In Germany, Björn Höcke, a far-right leader, fined 13,000 euros for using a Nazi slogan

On Tuesday May 14, German justice sentenced Björn Höcke, one of the most radical figures of the far-right Alternative für Deutschland (AfD) party, to a fine of 13,000 euros for using a Nazi slogan. The prosecution had requested a six-month suspended prison sentence against Mr. Höcke, tried in Halle (Saxony-Anhalt) for having deliberately used the National Socialist slogan “Alles für Deutschland” (“all for Germany”) during a electoral meeting in Merseburg, in the same Land, in 2021.

“All for Germany” was a motto used by the SA, the paramilitary formation of the Nazi Party which played an essential role in Adolf Hitler’s conquest of power. In Germany, the law strictly prohibits the use of Nazi slogans or the exhibition of symbols of the Third Reich.

A former high school history teacher, Björn Höcke, 52, currently leader of the AfD in Thuringia, in the east of the country, said he was unaware that this phrase was a Nazi slogan. The prosecution had also requested that Mr. Höcke pay 10,000 euros to a public utility organization. The leader's claims to deny his knowledge of the Nazi nature of this are “neither credible nor understandable,” said Halle prosecutor Benedikt Bernzen.

Mr Höcke should also have been tried on a second charge after shouting “All for…” and inciting the audience to respond “Germany” at an AfD meeting in Thuringia in December. The court nevertheless decided to separate the proceedings because the defense had not had sufficient time to prepare.

Mr Höcke faced up to three years in prison, but Judge Jan Stengel had indicated at the start of the trial that a fine would be a sanction considered appropriate by the court if he was found guilty.

One of the most controversial personalities of the AFD
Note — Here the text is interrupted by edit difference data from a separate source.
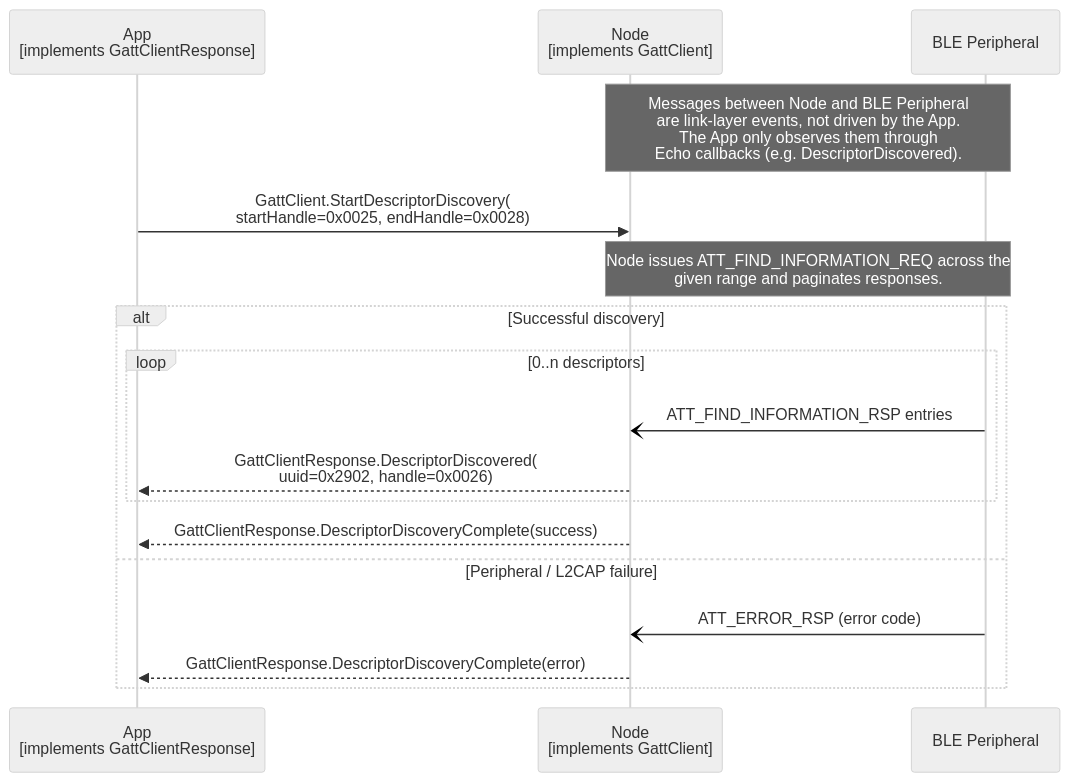
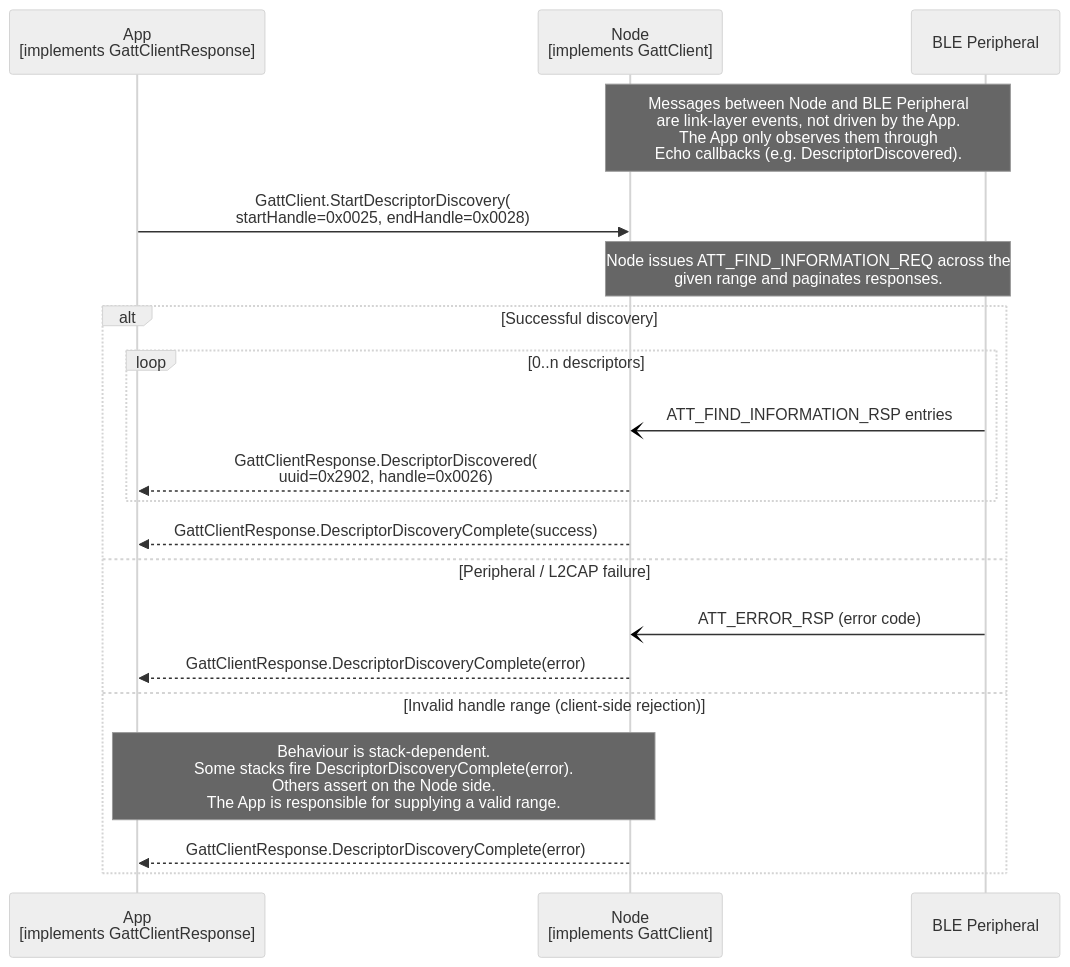
Before and after one commit to philips-software/amp-embedded-infra-lib: the diagram in documents/modules/ROOT/partials/echoservices/gatt_client/GattClient_StartDescriptorDiscovery_sequence.mmd, drawn with Mermaid (neutral theme). The commit also changed 11 other files, not shown here.

```diff
--- a/documents/modules/ROOT/partials/echoservices/gatt_client/GattClient_StartDescriptorDiscovery_sequence.mmd
+++ b/documents/modules/ROOT/partials/echoservices/gatt_client/GattClient_StartDescriptorDiscovery_sequence.mmd
@@ -1,20 +1,23 @@
 sequenceDiagram
     participant App as App<br>[implements GattClientResponse]
     participant Node as Node<br>[implements GattClient]
     participant Peripheral as BLE Peripheral
 
     Note over Node, Peripheral: Messages between Node and BLE Peripheral<br>are link-layer events, not driven by the App.<br>The App only observes them through<br>Echo callbacks (e.g. DescriptorDiscovered).
 
     App->>Node: GattClient.StartDescriptorDiscovery(<br>startHandle=0x0025, endHandle=0x0028)
     Note over Node, Peripheral: Node issues ATT_FIND_INFORMATION_REQ across the<br>given range and paginates responses.
 
     alt Successful discovery
         loop 0..n descriptors
             Peripheral-)Node: ATT_FIND_INFORMATION_RSP entries
             Node-->>App: GattClientResponse.DescriptorDiscovered(<br>uuid=0x2902, handle=0x0026)
         end
         Node-->>App: GattClientResponse.DescriptorDiscoveryComplete(success)
     else Peripheral / L2CAP failure
         Peripheral-)Node: ATT_ERROR_RSP (error code)
         Node-->>App: GattClientResponse.DescriptorDiscoveryComplete(error)
+    else Invalid handle range (client-side rejection)
+        Note over App, Node: Behaviour is stack-dependent.<br>Some stacks fire DescriptorDiscoveryComplete(error).<br>Others assert on the Node side.<br>The App is responsible for supplying a valid range.
+        Node-->>App: GattClientResponse.DescriptorDiscoveryComplete(error)
     end
```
The trial comes at a time when Alternative für Deutschland is facing several scandals that are eroding its popularity ahead of the June 9 European elections. Created in 2013, this populist and anti-migrant party had the wind in its sails in the polls until the beginning of the year and hoped to triumph in this election as well as in three regional elections in September in the east of the country, considered its stronghold .

But in mid-January, the participation, revealed by the media, of certain members of the AfD in a meeting of the ultra-right to discuss a plan for the mass expulsion of foreign people or people of foreign origin from Germany shocked the country. Then in April, an investigation was opened for suspicion of Russian and Chinese financing against his head of list in the European election.

Considered an extremist by German intelligence services, Mr. Höcke is one of the AfD’s most controversial figures. In the past, he has called the Holocaust monument in Berlin a “memorial of shame” and called for a “180-degree change” in the culture of remembrance in the country.

Due to extreme positions, the Thuringian AfD, like that of Saxony-Anhalt, was placed under “systematic surveillance” by regional intelligence services. On Monday, the court in Münster (North Rhine-Westphalia) authorized the intelligence service to maintain surveillance over the entire formation, thus rejecting a request from the AfD against its classification as an "extremism suspect ".